Brent crude fell 94 cents, or 2.17%, to end at 42.35 dollars. In New York, the WTI lost 1.28 dollars or 3.1% to finish at 39.62 dollars.
Oil prices ended lower on Thursday in light of the evolution of the Covid-19 pandemic, which threatens the recovery of energy demand, and the prospects for a larger supply.
In London, a barrel of Brent North Sea crude for September delivery fell 94 cents, or 2.17%, to $ 42.35.
In New York, the barrel of American WTI for the month of August lost 1.28 dollars or 3.1% to finish at 39.62 dollars.
Investors are cautious about the prospect of “still weak demand and higher supply,” said Ipek Ozkardeskaya, analyst at Swissquote Bank.
The explosion of new cases of Covid-19, in the south and west of the United States in particular, threatens the economic recovery of the first consumer of black gold.

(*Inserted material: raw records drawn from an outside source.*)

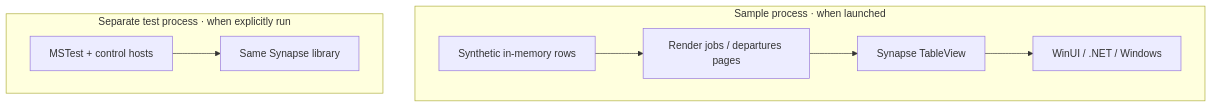
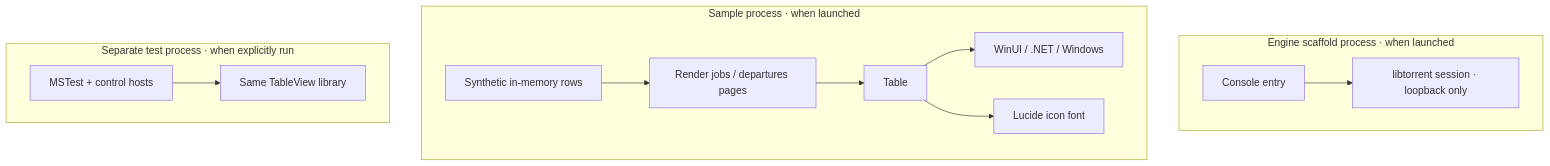
One commit to SynoSoftware/TinyTorrent2 changed the first of 2 diagrams in docs/architecture-current.md. Above: the diagram before and after it, drawn with Mermaid. The commit also changed other lines of this file and 264 other files, not shown here.

````diff
--- a/docs/architecture-current.md
+++ b/docs/architecture-current.md
@@ -20,11 +25,15 @@
 ```mermaid
 flowchart TB
+    subgraph Engine["Engine scaffold process · when launched"]
+        Entry["Console entry"] --> Session["libtorrent session · loopback only"]
+    end
     subgraph Sample["Sample process · when launched"]
-        Pages["Render jobs / departures pages"] --> Table["Synapse TableView"]
+        Pages["Render jobs / departures pages"] --> Table["Table"]
         Data["Synthetic in-memory rows"] --> Pages
         Table --> Platform["WinUI / .NET / Windows"]
+        Table --> Icons["Lucide icon font"]
     end
     subgraph Tests["Separate test process · when explicitly run"]
-        Harness["MSTest + control hosts"] --> TestedTable["Same Synapse library"]
+        Harness["MSTest + control hosts"] --> TestedTable["Same TableView library"]
     end
 ```
````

Several states have also had to suspend their deconfinement process, or even go back by ordering the closure of bars and restaurants.
“Market players are wondering when we will see the end of the tunnel, when the trend will change,” says Louise Dickson of Rystad Energy. “As the United States, Brazil and other countries continue to be rolled up by Covid-19, the demand is really at stake,” she adds.
On the supply side, “the surplus is still huge in the world oil market,” said Carsten Fritsch and Barbara Lambrecht, analysts at Commerzbank.
Observers and market players are looking in particular at Libya, where crude exports had almost disappeared since January and could return to the market.
The Libyan National Petroleum Company (NOC) announced on Wednesday that it was ready to suspend the situation of “force majeure” at its Es Sider oil terminal, “blocked for six months”, recalls Tamas Varga, of PVM.
“Any increase in Libyan oil production and exports is an additional headache for OPEC +,” he added.
Victim of the civil war, Libyan production had fallen at the start of the year from more than a million barrels per day – average of last year – to less than 100,000, according to data from the Organization of the Exporting Countries of petroleum (OPEC), of which Libya is a part.
If it returned to the market, such a quantity could threaten the fragile balance between supply and demand that the cartel and its allies, known as Opep +, are trying to maintain with great reinforcement of cuts in their production.
Especially since the latter must go from 9.6 million barrels per day (mbd) in July to 7.7 mbd in August, until December.